So I quickly snapped up Evernote and Google Tasks, but, I was missing a quick way to empty my head and review what I needed to get done ASAP. Everything became dependent on notes and my own memory. And if you’re like me (or human for that matter) the latter isn’t a great way to manage a long and never ending list of tasks. After a few years the lists of things to do just stacked up. I kept forgetting things, missed opportunities, and all-in-all my life became messy again. Enter the Raspberry Pi and My Tiny Todo. (Edit: This’ll work on basically any linux server under your control, not just the RasPi.) Don’t know what Getting Things Done is? I recommend reading the book by David Allen.

The installation couldn’t be any easier in my opinion. Note: This tutorial assumes you have Apache or Nginx already installed and configured. There are numerous tutorials and resources on the web if you don’t. You have Apache or Nginx running? Great! Fire up your command line application, SSH into the RasPi if needed, and enter the following commands:

$ sudo apt-get update
$ sudo apt-get upgrade
$ sudo apt-get install php5 sqlite php5-sqlite

This’ll update the repository lists on your RasPi, upgrade any packages you might have installed, and will download and install PHP5, SQLite and a plugin so the 2 applications can work together. Next we grab the My Tiny Todo files, unzip em and remove the downloaded zipfile again:

$ wget http://mytinytodo.googlecode.com/files/mytinytodo-v1.4.2.zip
$ unzip mytinytodo-v1.4.2.zip
$ rm mytinytodo-v1.4.2.zip

Rename the folder if you like, by default it’ll be called ‘mytinytodo’, you can go with anything you like though. For this tutorial we’ll be using ‘gtd’ as an example:

$ mv mytinytodo gtd

And then we move the folders and files into the right place, and give them the correct privileges so Apache/Nginx, the PHP files and SQLite can talk to each other without any issues.

$ sudo mv gtd/ /var/www/
$ cd /var/www/gtd/
$ sudo chown -R www-data:www-data ./*

That last command changes ownership of every file and folder in the current directory to user www-data in group www-data, the default user and group for an Apache webserver. You can check if everything went well by issuing the following command:

$ ls -la

This should show you all the files in the current directory and who owns them. Now we repeat this step once again, as the folder itself also needs to be owned by www-data.

$ cd ..
$ sudo chown www-data:www-data gtd/

And you’re done with the terminal for now! Keep it open though, as we need to do 1 more tiny thing after the configuration screen. Fire up your favorite webbrowser and point it to the IP of your RasPi, followed by /gtd/setup.php.

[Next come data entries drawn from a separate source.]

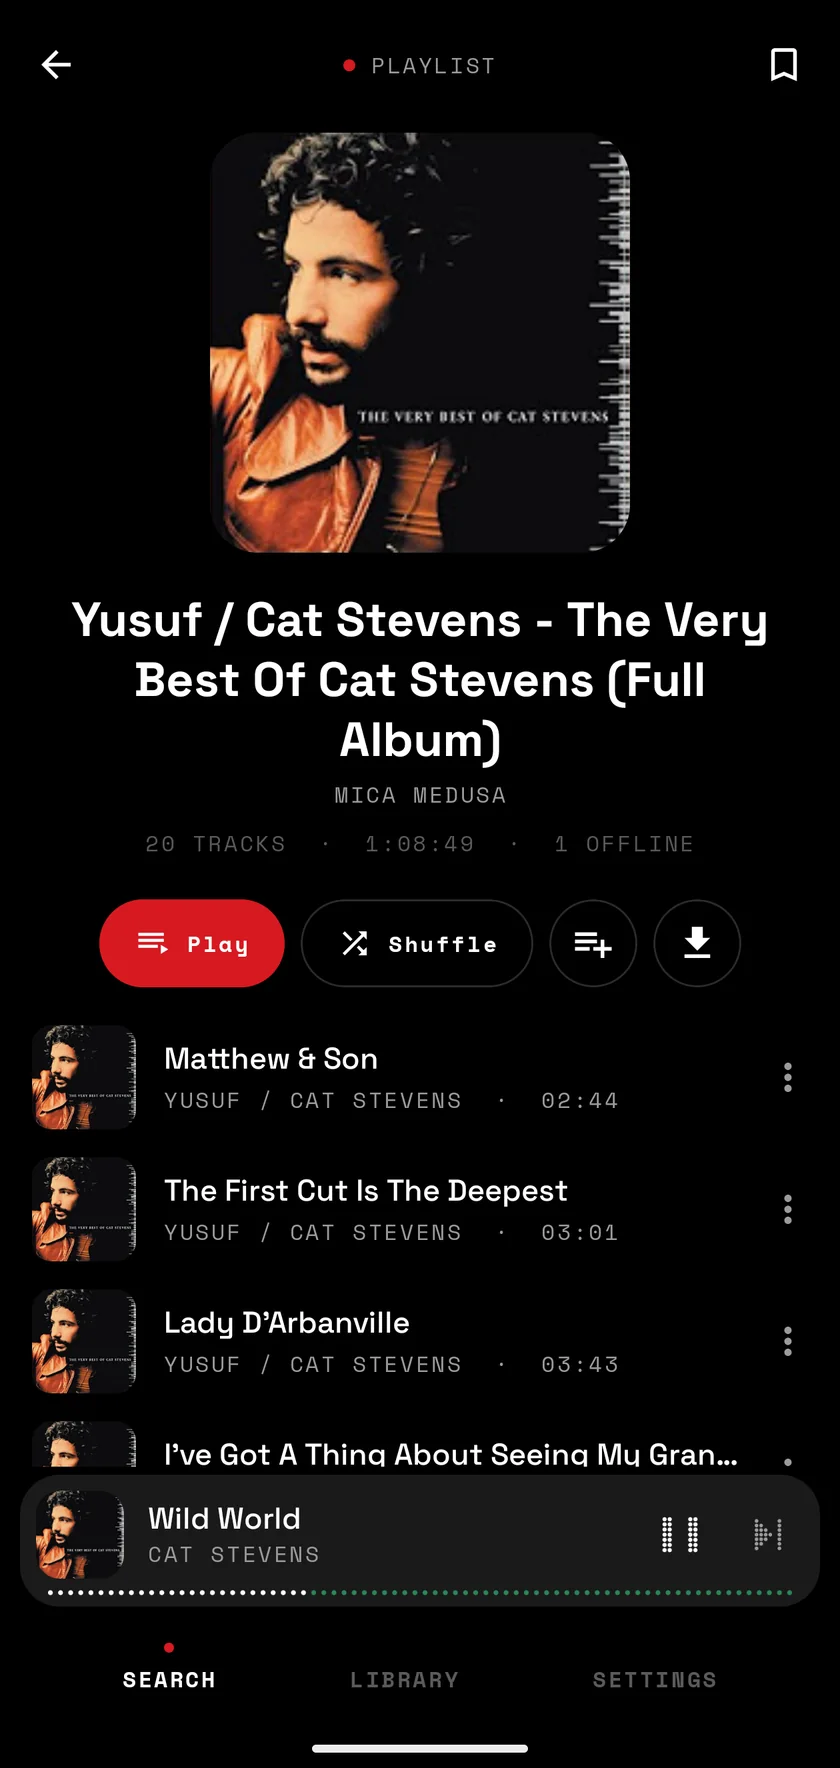
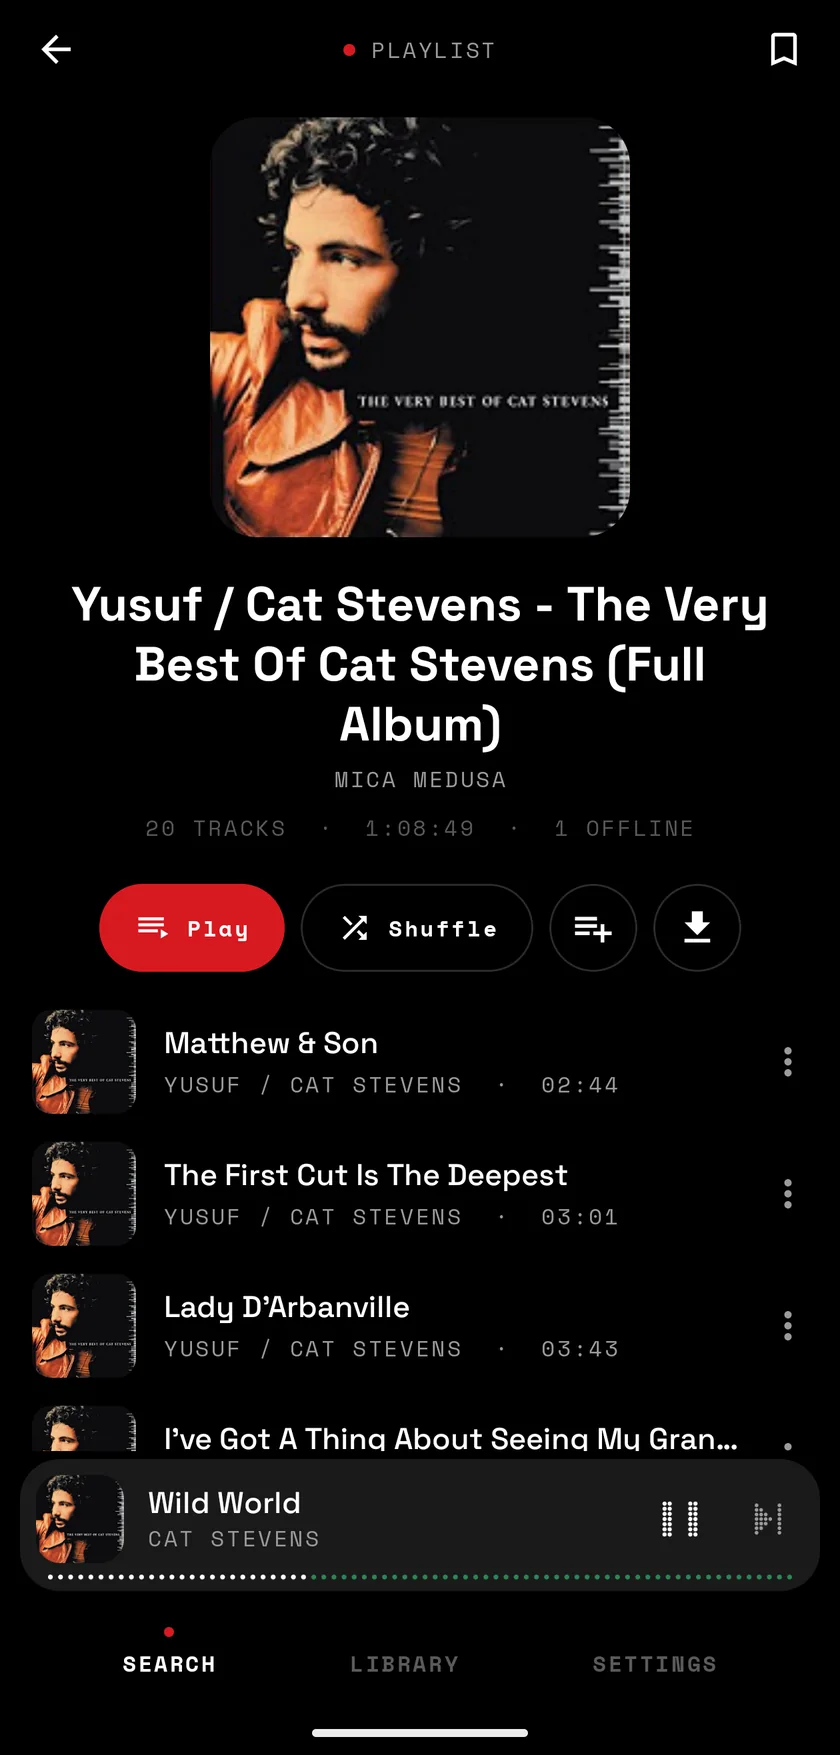
Paper-theme screenshots: they fade in with the site's paper theme
Every screenshot is now cut to the same height from the bottom, so each dark / paper
pair lines up pixel for pixel. The site cross-fades them when the theme switches, and
the README shows the paper ones to GitHub's light-mode readers. README-only pushes don't
build an APK either.

Claude-Session: https://claude.ai/code/session_01NRxy651cNxPJngPLuvp2jm

diff --git a/docs/index.html b/docs/index.html
@@ -268,7 +268,7 @@ section { padding-block: clamp(56px, 9vw, 120px); border-top: 1px solid var(--li
 figure { margin: 0; }
 .phone {
   position: relative;
-  aspect-ratio: 840 / 1768;
+  aspect-ratio: 840 / 1755;
   border-radius: 30px;
   background: var(--device);
   border: 1px solid var(--line);
@@ -276,7 +276,9 @@ figure { margin: 0; }
   overflow: hidden;
   transition: transform .35s cubic-bezier(.2, .8, .2, 1), box-shadow .35s;
 }
-.phone img { width: 100%; height: 100%; object-fit: cover; display: block; }
+.phone img { position: absolute; inset: 0; width: 100%; height: 100%; object-fit: cover; display: block; transition: opacity .6s ease; }
+/* the same screen in the paper theme, lined up pixel for pixel: it fades in over the dark one */
+.phone img.paper { opacity: 0; }
 .shot:hover .phone { transform: translateY(-6px); box-shadow: 0 0 0 5px var(--surface), 0 0 0 6px var(--dim), 0 38px 70px var(--shadow); }
 /* the eighth cell: the download, shaped like a phone */
 .tile {
@@ -402,6 +404,10 @@ footer a { color: var(--dim); }
   .btn-dl small { display: none; }
   .hero h1 .pip { right: -0.2em; }
 }
+@media (prefers-color-scheme: light) {
+  :root:not([data-theme="dark"]) .phone img.paper { opacity: 1; }
+}
+:root[data-theme="light"] .phone img.paper { opacity: 1; }
 @media (prefers-reduced-motion: reduce) {
   *, *::before, *::after { animation: none !important; transition: none !important; }
 }
@@ -478,7 +484,7 @@ img { max-width: 100%; }
             <span class="stamp" aria-hidden="true">YTUNE · NOW PLAYING</span>
           </div>
           <div class="phone front">
-            <img src="screenshots/player.webp" width="840" height="1768" alt="Écran de lecture de YTune : Wild World de Cat Stevens, pochette en photo, barre de lecture à points, bouton pause.">
+            <img src="screenshots/player.webp" width="840" height="1755" alt="Écran de lecture de YTune : Wild World de Cat Stevens, pochette en photo, barre de lecture à points, bouton pause.">
           </div>
         </div>
         <p class="label">Au dos, la Glyph Matrix des Nothing Phone (3) et (4a) Pro<br>fait défiler le titre. Touchez-la.</p>
@@ -496,31 +502,31 @@ img { max-width: 100%; }
 
       <div class="shots">
         <figure class="shot">
-          <div class="phone"><img src="screenshots/search.webp" width="840" height="1768" loading="lazy" alt="Recherche « cat stevens » dans l'onglet Songs, avec les boutons Play all et Queue all."></div>
+          <div class="phone"><img src="screenshots/search.webp" width="840" height="1755" loading="lazy" alt="Recherche « cat stevens » dans l'onglet Songs, avec les boutons Play all et Queue all."><img class="paper" src="screenshots/search-paper.webp" width="840" height="1755" loading="lazy" alt="" aria-hidden="true"></div>
           <figcaption><span class="label">Recherche</span><p>Morceaux, vidéos, playlists, albums. Tout lire ou tout mettre en file d'un geste.</p></figcaption>
         </figure>
         <figure class="shot">
-          <div class="phone"><img src="screenshots/playback-mode.webp" width="840" height="1768" loading="lazy" alt="Panneau Playback mode : STREAM ou STREAM + DL, stratégie Progressive ou All at once."></div>
+          <div class="phone"><img src="screenshots/playback-mode.webp" width="840" height="1755" loading="lazy" alt="Panneau Playback mode : STREAM ou STREAM + DL, stratégie Progressive ou All at once."><img class="paper" src="screenshots/playback-mode-paper.webp" width="840" height="1755" loading="lazy" alt="" aria-hidden="true"></div>
           <figcaption><span class="label">Stream ou Stream + DL</span><p>Streaming seul, ou enregistrement au fil de l'écoute ou d'un coup.</p></figcaption>
         </figure>
         <figure class="shot">
-          <div class="phone"><img src="screenshots/song-menu.webp" width="840" height="1768" loading="lazy" alt="Menu d'un morceau dans la file : Play now, Add next in queue, Add to queue, Add to playlist, Go to album."></div>
+          <div class="phone"><img src="screenshots/song-menu.webp" width="840" height="1755" loading="lazy" alt="Menu d'un morceau dans la file : Play now, Add next in queue, Add to queue, Add to playlist, Go to album."><img class="paper" src="screenshots/song-menu-paper.webp" width="840" height="1755" loading="lazy" alt="" aria-hidden="true"></div>
           <figcaption><span class="label">Le menu ⋯</span><p>Lire maintenant, ajouter juste après, dans une playlist, aller à l'album.</p></figcaption>
         </figure>
         <figure class="shot">
-          <div class="phone"><img src="screenshots/playlist.webp" width="840" height="1768" loading="lazy" alt="Playlist The Very Best Of Cat Stevens : 20 titres, boutons Play et Shuffle, mini-lecteur en bas."></div>
+          <div class="phone"><img src="screenshots/playlist.webp" width="840" height="1755" loading="lazy" alt="Playlist The Very Best Of Cat Stevens : 20 titres, boutons Play et Shuffle, mini-lecteur en bas."><img class="paper" src="screenshots/playlist-paper.webp" width="840" height="1755" loading="lazy" alt="" aria-hidden="true"></div>
           <figcaption><span class="label">Playlists et albums</span><p>Une playlist YouTube s'ouvre comme un album : lecture, aléatoire, file, téléchargement.</p></figcaption>
         </figure>
         <figure class="shot">
-          <div class="phone"><img src="screenshots/library.webp" width="840" height="1768" loading="lazy" alt="Bibliothèque : deux morceaux enregistrés avec leur point vert, onglets Songs, Playlists et Queue."></div>
+          <div class="phone"><img src="screenshots/library.webp" width="840" height="1755" loading="lazy" alt="Bibliothèque : deux morceaux enregistrés avec leur point vert, onglets Songs, Playlists et Queue."><img class="paper" src="screenshots/library-paper.webp" width="840" height="1755" loading="lazy" alt="" aria-hidden="true"></div>
           <figcaption><span class="label">Bibliothèque</span><p>Les morceaux enregistrés portent un point vert et marchent sans réseau.</p></figcaption>
         </figure>
         <figure class="shot">
-          <div class="phone"><img src="screenshots/glyph-matrix.webp" width="840" height="1768" loading="lazy" alt="Réglages : Wi-Fi only, téléchargements parallèles, cache, et aperçu de la Glyph Matrix."></div>
+          <div class="phone"><img src="screenshots/glyph-matrix.webp" width="840" height="1755" loading="lazy" alt="Réglages : Wi-Fi only, téléchargements parallèles, cache, et aperçu de la Glyph Matrix."><img class="paper" src="screenshots/glyph-matrix-paper.webp" width="840" height="1755" loading="lazy" alt="" aria-hidden="true"></div>
           <figcaption><span class="label">Glyph Matrix</span><p>Aperçu en direct de ce qu'affiche le dos du téléphone.</p></figcaption>
         </figure>
         <figure class="shot">
-          <div class="phone"><img src="screenshots/settings-updates.webp" width="840" height="1768" loading="lazy" alt="Réglages : test de la matrice, YTune v1.4.5 à jour, commandes des écouteurs Nothing Ear."></div>
+          <div class="phone"><img src="screenshots/settings-updates.webp" width="840" height="1755" loading="lazy" alt="Réglages : test de la matrice, YTune v1.4.5 à jour, commandes des écouteurs Nothing Ear."></div>
           <figcaption><span class="label">Mises à jour</span><p>YTune suit les versions publiées et se met à jour lui-même.</p></figcaption>
         </figure>
         <figure class="shot">

diff --git a/README.md b/README.md
@@ -8,9 +8,9 @@
 <table align="center">
   <tr>
     <td align="center"><img src="docs/screenshots/player.webp" width="200" alt="Now playing: Wild World by Cat Stevens, photo cover, dot-matrix seek bar"></td>
-    <td align="center"><img src="docs/screenshots/search.webp" width="200" alt="Search results for cat stevens, with Play all and Queue all"></td>
-    <td align="center"><img src="docs/screenshots/playlist.webp" width="200" alt="A YouTube playlist opened like an album, with Play, Shuffle, queue and download"></td>
-    <td align="center"><img src="docs/screenshots/library.webp" width="200" alt="Library: saved songs with their green offline dot"></td>
+    <td align="center"><picture><source media="(prefers-color-scheme: light)" srcset="docs/screenshots/search-paper.webp"><img src="docs/screenshots/search.webp" width="200" alt="Search results for cat stevens, with Play all and Queue all"></picture></td>
+    <td align="center"><picture><source media="(prefers-color-scheme: light)" srcset="docs/screenshots/playlist-paper.webp"><img src="docs/screenshots/playlist.webp" width="200" alt="A YouTube playlist opened like an album, with Play, Shuffle, queue and download"></picture></td>
+    <td align="center"><picture><source media="(prefers-color-scheme: light)" srcset="docs/screenshots/library-paper.webp"><img src="docs/screenshots/library.webp" width="200" alt="Library: saved songs with their green offline dot"></picture></td>
   </tr>
   <tr>
     <td align="center"><sub>Player</sub></td>
@@ -43,14 +43,14 @@
   - List rows get a matching ring, or a green dot when the track is saved.
 - **Reorder the queue by dragging:** grab the six-dot handle on the left of a song in the queue and move it up or down. The row lifts, the others slide out of the way, the list scrolls when you reach an edge, and each step ticks. Long-press the rest of the row to select instead.
 - **Player:** queue, shuffle, repeat, seek, a dot-matrix seek bar and "halftone" dot artwork. Tap the cover to cycle **dots → photo → lyrics**.
-- **Dark or paper:** black like Nothing OS, or warm paper with black ink instead of plain white. Pick it in *Settings → Appearance* (`SYSTEM / DARK / PAPER`); *System* follows the phone's dark mode. The status bar icons follow the choice.
+- **Dark or paper:** black like Nothing OS, or warm paper with black ink instead of plain white (the screenshots here follow your GitHub theme). Pick it in *Settings → Appearance* (`SYSTEM / DARK / PAPER`); *System* follows the phone's dark mode. The status bar icons follow the choice.
 - **Lyrics:** Spotify-style synced lyrics where the cover was. They scroll on their own, the line being sung fills in karaoke-style (word by word when the lyrics have word timing), sung lines stay lit and upcoming ones are dimmed. Scroll by hand to look around; it catches up again after a few seconds. Long-press a line to jump there. Lyrics come from [LRCLIB](https://lrclib.net), a free, open lyrics database. YouTube titles are cleaned up first ("Artist - Title (Official Video)" → artist + title), and synced lyrics are only used when their length matches the song, otherwise the plain text is shown ("NOT SYNCED"). Lyrics are cached, and songs you save fetch theirs in the background, so they work offline too.
 - **Headset and Nothing Ear controls:** playback runs in a Media3 `MediaSession`, so it works from Bluetooth media keys (play/pause, next, previous), the lock screen and the notification. It pauses when the earbuds disconnect or come out, and pressing play with the app closed resumes your last queue.
 
 <table align="center">
   <tr>
-    <td align="center"><img src="docs/screenshots/playback-mode.webp" width="240" alt="Playback mode sheet: STREAM or STREAM + DL, Progressive or All at once"></td>
-    <td align="center"><img src="docs/screenshots/song-menu.webp" width="240" alt="Song menu: Play now, Add next in queue, Add to queue, Add to playlist, Go to album, Delete download"></td>
+    <td align="center"><picture><source media="(prefers-color-scheme: light)" srcset="docs/screenshots/playback-mode-paper.webp"><img src="docs/screenshots/playback-mode.webp" width="240" alt="Playback mode sheet: STREAM or STREAM + DL, Progressive or All at once"></picture></td>
+    <td align="center"><picture><source media="(prefers-color-scheme: light)" srcset="docs/screenshots/song-menu-paper.webp"><img src="docs/screenshots/song-menu.webp" width="240" alt="Song menu: Play now, Add next in queue, Add to queue, Add to playlist, Go to album, Delete download"></picture></td>
   </tr>
   <tr>
     <td align="center"><sub>Stream, or stream + download</sub></td>
@@ -69,7 +69,7 @@
 
 <table align="center">
   <tr>
-    <td align="center"><img src="docs/screenshots/glyph-matrix.webp" width="240" alt="Settings: live preview of the Glyph Matrix and its switches"></td>
+    <td align="center"><picture><source media="(prefers-color-scheme: light)" srcset="docs/screenshots/glyph-matrix-paper.webp"><img src="docs/screenshots/glyph-matrix.webp" width="240" alt="Settings: live preview of the Glyph Matrix and its switches"></picture></td>
     <td align="center"><img src="docs/screenshots/settings-updates.webp" width="240" alt="Settings: matrix test and status lines, YTune up to date, auto-download updates"></td>
   </tr>
   <tr>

If you’re browsing on the Raspberry Pi itself, just go here: http://0.0.0.0/gtd/setup.php. (Change the IP to that of your Raspberry Pi if you’re on another machine on the same local network.) This’ll give you an initial setup needed to configure and start My Tiny Todo. Choose SQLite and let it do it’s install-magic. We’re almost there now!

Now return to the command line and enter this.

$ sudo rm /var/www/gtd/setup.php

This’ll remove the setup.php file so other people can’t reconfigure your installation, safety first! And you’re done! You can now enter tasks, make lists and review your work. If your server is open to the internet and/or you don’t want family members, other people at work, people living in your house snooping on your projects, there’s one more thing you’ll definitely need to do. Go to ‘settings’ on the top-right of the My Tiny Todo screen (in your browser, remember). Go to ‘Password protection’ and click the ‘Enabled’ button. Next, enter a password of your choice. and hit the ‘Submit changes’ button. Now you’re safe from people snooping on you.

I hope this tutorial’ll help you get things done. If your webserver is open to the internet it might be wise to checkout how to enable SLL (https) so the password won’t go over the web unencrypted. Enjoy!

Edit: If you open up your server to the internet, you can access you tasks via any computer and smartphone (iOS, Android, Windows Phone) by surfing to your IP. Setting up a dynamic DNS service will really make your life a lot easier then.